Following the biographical data is a series of photographs that depict Mildred Foster from her high school graduation in 1928, to her sister, Dorothy Williams' golden wedding anniversary in 1980. The series also contains a significant number of photographs taken on the State Teachers College campus between 1928 and 1930. Other photographs of interest are a series taken in the Biloxi area in 1947, after a hurricane (this was before hurricanes were assigned names). Among these are a photograph of Mildred and Charlie Foster's home on Cuevas Street, as well as, shots of the Buena Vista Hotel, where Mississippi Highway Patrolmen were holding a convention -- their patrol cars were demolished by the storm.

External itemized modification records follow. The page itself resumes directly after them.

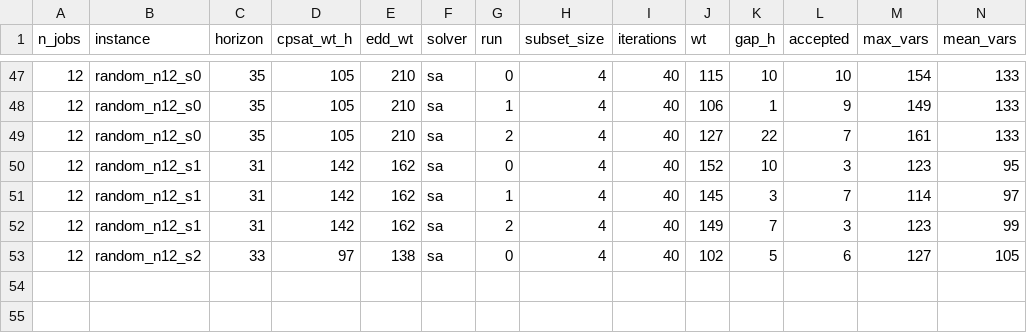
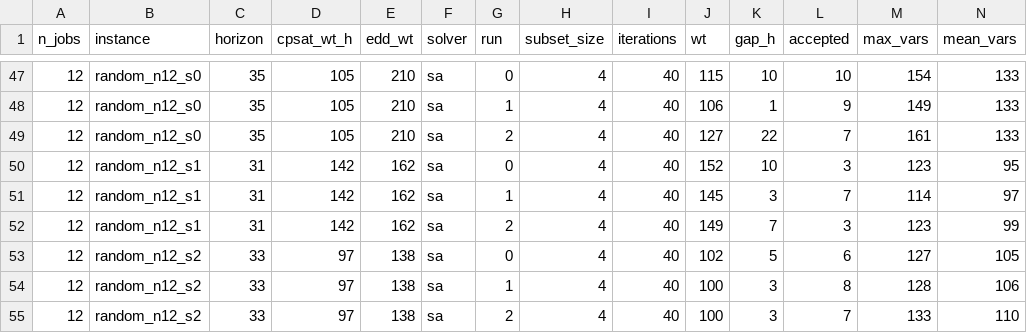
Before and after one commit to HeroJJ555/tutio-quantum, a CSV file: results/lns_sa.csv, drawn as a sheet; only a part is shown, gaps mark what is left out; rows hold the shown columns only; the diff names each change by its address in the sheet, - before the commit and + after, or states it on an @@ line.

Commit message:
Add results for new scheduling instances and log connection timeout errors

```diff
--- a/results/lns_sa.csv
+++ b/results/lns_sa.csv
+row 54: 12 | random_n12_s2 | 33 | 97 | 138 | sa | 1 | 4 | 40 | 100 | 3 | 8 | 128 | 106
+row 55: 12 | random_n12_s2 | 33 | 97 | 138 | sa | 2 | 4 | 40 | 100 | 3 | 7 | 133 | 110
```
Also changed, not shown: 6 other files.
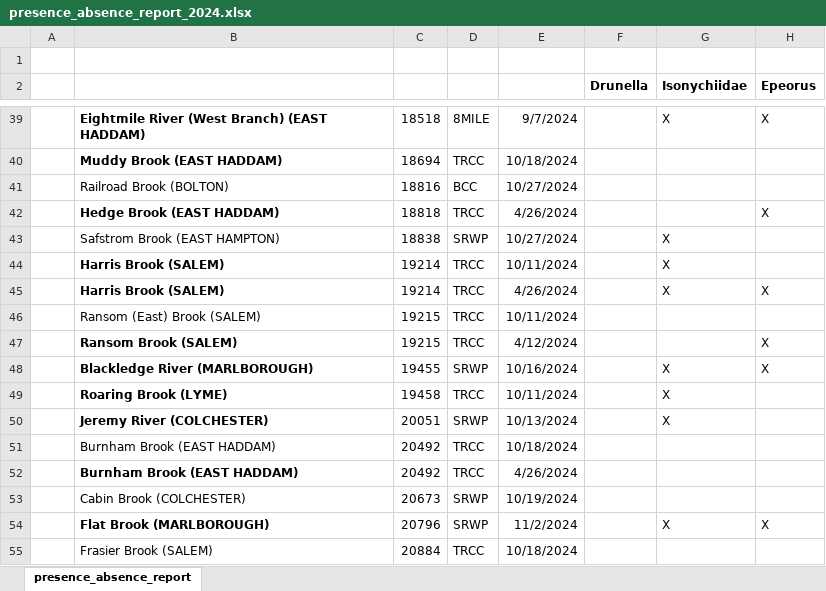
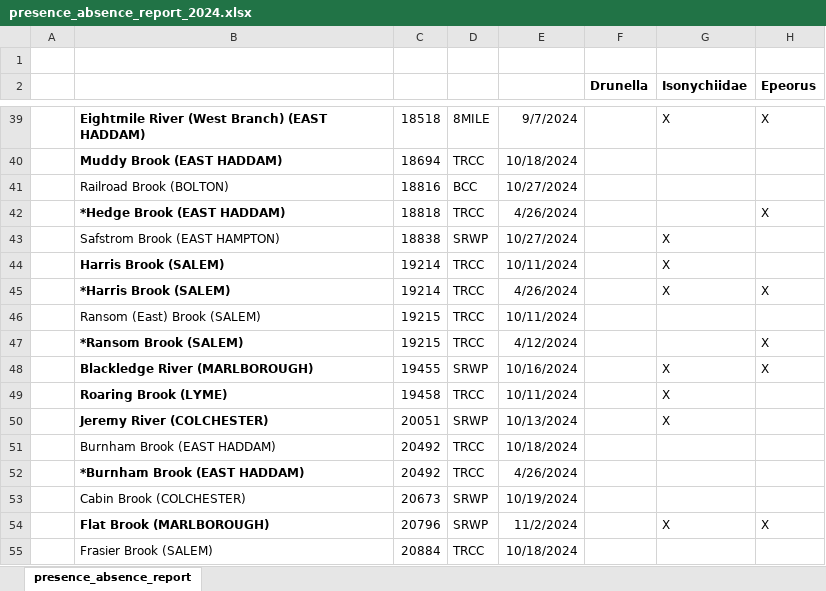
Before and after one commit to ctdeepwatermonitoring/RBVReport, an Excel workbook: presence_absence_report_2024.xlsx, sheet presence_absence_report, drawn as a sheet; only a part is shown, gaps mark what is left out; values as stored, in another font and other column widths than the file's, no borders; the diff covers the shown part only; the diff names each change by its address in the sheet, - before the commit and + after, or states it on an @@ line.

```diff
--- a/presence_absence_report_2024.xlsx (sheet presence_absence_report)
+++ b/presence_absence_report_2024.xlsx (sheet presence_absence_report)
-B42: Hedge Brook (EAST HADDAM)
+B42: *Hedge Brook (EAST HADDAM)
-B45: Harris Brook (SALEM)
+B45: *Harris Brook (SALEM)
-B47: Ransom Brook (SALEM)
+B47: *Ransom Brook (SALEM)
-B52: Burnham Brook (EAST HADDAM)
+B52: *Burnham Brook (EAST HADDAM)
```
Also changed, not shown: 2 added rows and 5 edited cells elsewhere in this sheet, 3 other files.
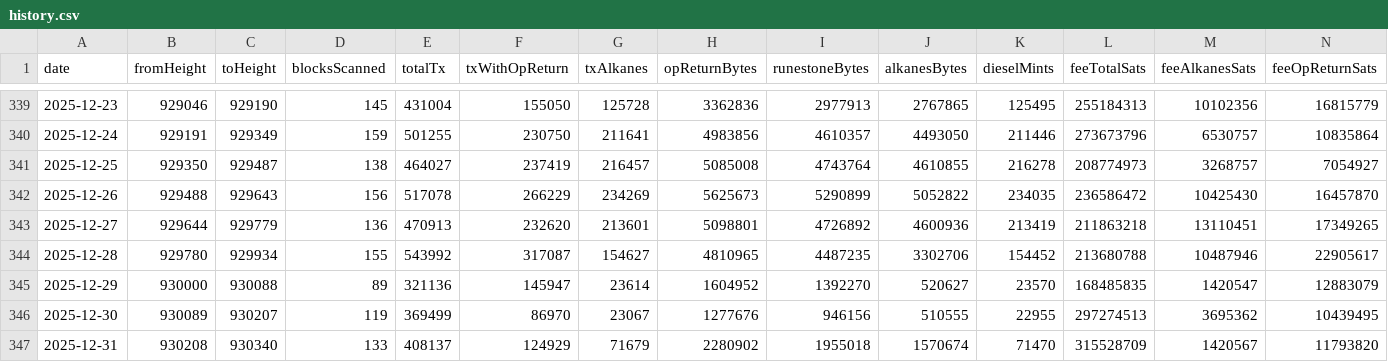
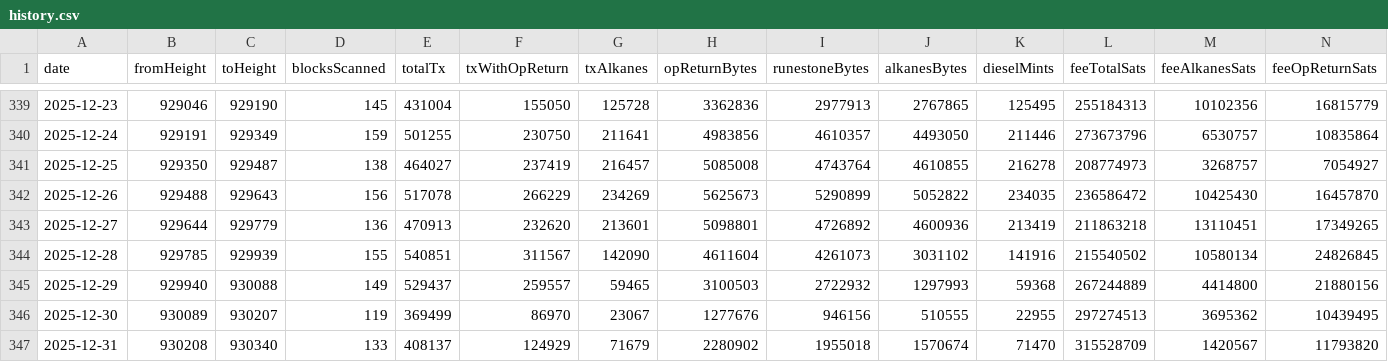
Before and after one commit to Vdto88/alkanes-opreturn-scanner, a CSV file: history.csv, drawn as a sheet; only a part is shown, gaps mark what is left out; the diff names each change by its address in the sheet, - before the commit and + after, or states it on an @@ line.

```diff
--- a/history.csv
+++ b/history.csv
-B344 (fromHeight): 929780
+B344 (fromHeight): 929785
-C344 (toHeight): 929934
+C344 (toHeight): 929939
-E344 (totalTx): 543992
+E344 (totalTx): 540851
-F344 (txWithOpReturn): 317087
+F344 (txWithOpReturn): 311567
-G344 (txAlkanes): 154627
+G344 (txAlkanes): 142090
-H344 (opReturnBytes): 4810965
+H344 (opReturnBytes): 4611604
-I344 (runestoneBytes): 4487235
+I344 (runestoneBytes): 4261073
-J344 (alkanesBytes): 3302706
+J344 (alkanesBytes): 3031102
-K344 (dieselMints): 154452
+K344 (dieselMints): 141916
-L344 (feeTotalSats): 213680788
+L344 (feeTotalSats): 215540502
-M344 (feeAlkanesSats): 10487946
+M344 (feeAlkanesSats): 10580134
-N344 (feeOpReturnSats): 22905617
+N344 (feeOpReturnSats): 24826845
-B345 (fromHeight): 930000
+B345 (fromHeight): 929940
-D345 (blocksScanned): 89
+D345 (blocksScanned): 149
-E345 (totalTx): 321136
+E345 (totalTx): 529437
-F345 (txWithOpReturn): 145947
+F345 (txWithOpReturn): 259557
-G345 (txAlkanes): 23614
+G345 (txAlkanes): 59465
-H345 (opReturnBytes): 1604952
+H345 (opReturnBytes): 3100503
-I345 (runestoneBytes): 1392270
+I345 (runestoneBytes): 2722932
-J345 (alkanesBytes): 520627
+J345 (alkanesBytes): 1297993
-K345 (dieselMints): 23570
+K345 (dieselMints): 59368
-L345 (feeTotalSats): 168485835
+L345 (feeTotalSats): 267244889
-M345 (feeAlkanesSats): 1420547
+M345 (feeAlkanesSats): 4414800
-N345 (feeOpReturnSats): 12883079
+N345 (feeOpReturnSats): 21880156
```
Also changed, not shown: 2 other files.
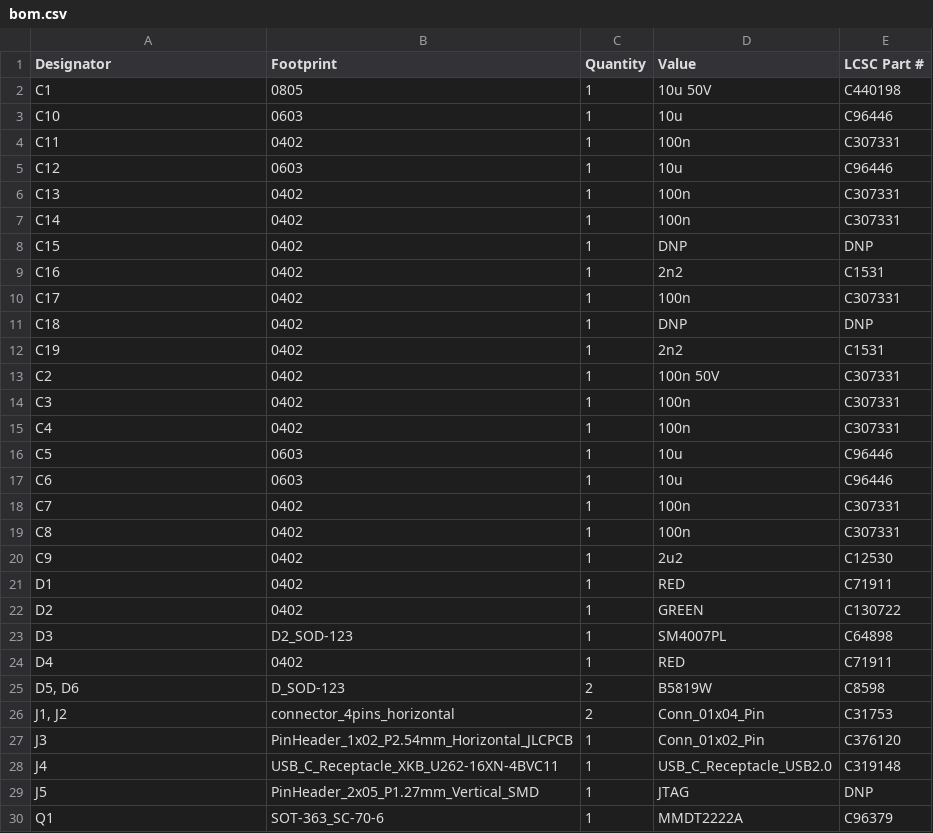
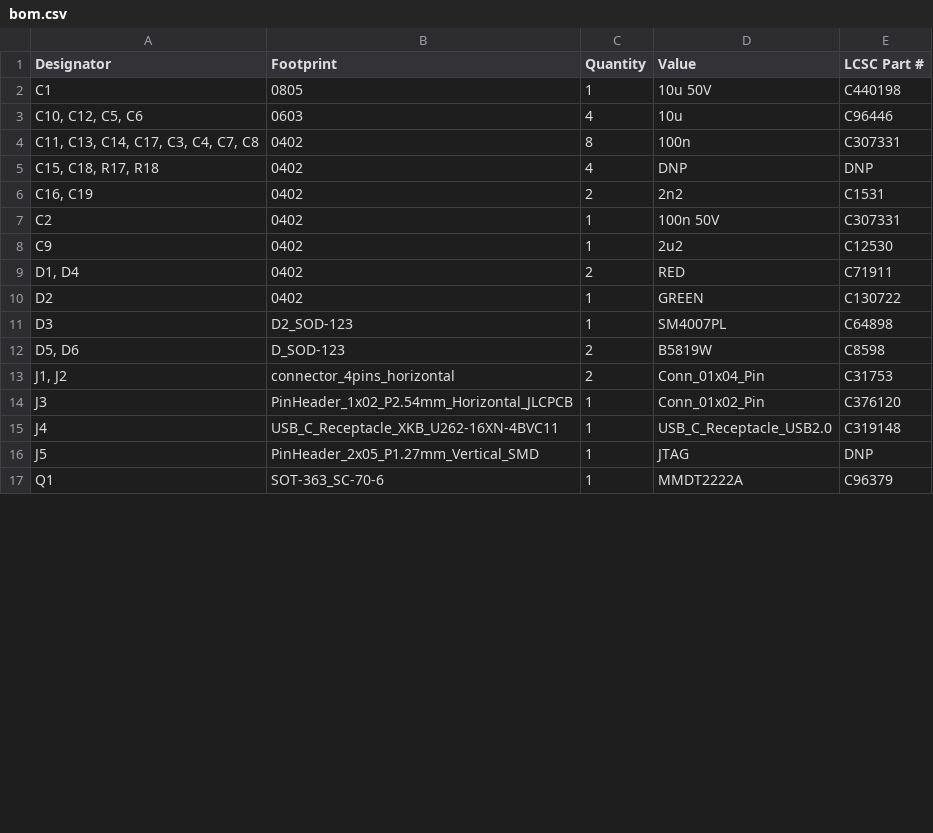
Before and after one commit to zapta/ble_stepper_motor_analyzer, a CSV file: kicad/JLCPCB/version_1_4_2/bom.csv, drawn as a sheet; only a part is shown; the diff covers the shown part only.

```diff
--- a/kicad/JLCPCB/version_1_4_2/bom.csv
+++ b/kicad/JLCPCB/version_1_4_2/bom.csv
@@ -2,24 +2,11 @@ Designator,Footprint,Quantity,Value,LCSC Part #
 C1,0805,1,10u 50V,C440198
-C10,0603,1,10u,C96446
-C11,0402,1,100n,C307331
-C12,0603,1,10u,C96446
-C13,0402,1,100n,C307331
-C14,0402,1,100n,C307331
-C15,0402,1,DNP,DNP
-C16,0402,1,2n2,C1531
-C17,0402,1,100n,C307331
-C18,0402,1,DNP,DNP
-C19,0402,1,2n2,C1531
+"C10, C12, C5, C6",0603,4,10u,C96446
+"C11, C13, C14, C17, C3, C4, C7, C8",0402,8,100n,C307331
+"C15, C18, R17, R18",0402,4,DNP,DNP
+"C16, C19",0402,2,2n2,C1531
 C2,0402,1,100n 50V,C307331
-C3,0402,1,100n,C307331
-C4,0402,1,100n,C307331
-C5,0603,1,10u,C96446
-C6,0603,1,10u,C96446
-C7,0402,1,100n,C307331
-C8,0402,1,100n,C307331
 C9,0402,1,2u2,C12530
-D1,0402,1,RED,C71911
+"D1, D4",0402,2,RED,C71911
 D2,0402,1,GREEN,C130722
 D3,D2_SOD-123,1,SM4007PL,C64898
-D4,0402,1,RED,C71911
 "D5, D6",D_SOD-123,2,B5819W ,C8598
```
Also changed, not shown: 15 removed rows and 6 edited cells elsewhere in this file, 12 other files.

Next, is a series of materials pertaining to Biloxi High School, which begins with a copy of the Biloxi High School newspaper, "The War Whoop." The centerpiece of the Biloxi High series is a scrapbook kept by Mildred during her senior year. The scrapbook was damaged during Hurricane Camille, and has been photocopied onto acid-free paper as a preservation measure. One interesting entry in the scrapbook is a list of "Ten Modern Commandments" (example: Thou shalt not park and pet); another is a cigarette stub with the caption, "one of Frank Bullard's Lucky Strikes." It also contains lists of class members, class officers, faculty members, and graduation gifts. Loose items that were undamaged have been maintained in their original forms. These include name cards, greeting cards, napkins, and gift tags.
An autograph book from Mildred's senior year in high school is next, and a typical entry is: "When sitting under the chestnut tree, look at the nuts and think of me."
A series of items pertaining to State Teachers College follow the autograph book. Items of interest are copies of the S.T.C. Alma Mater," Steps in S.T.C. Classification", and " Campus Regulations."
The remainder of the collection consists of miscellaneous items of memorabilia, such as, stationery and a theatrical program from Improve School; a commencement program for St. Martin School; and a script entitled "Aunt Peggy's Wood-Pile."
This collection would be of interest to a researcher for a variety of reasons:
The 1947 hurricane photographs are of good quality, and feature some of the same scenes depicted in Charles Sullivan's Hurricanes of the Gulf Coast.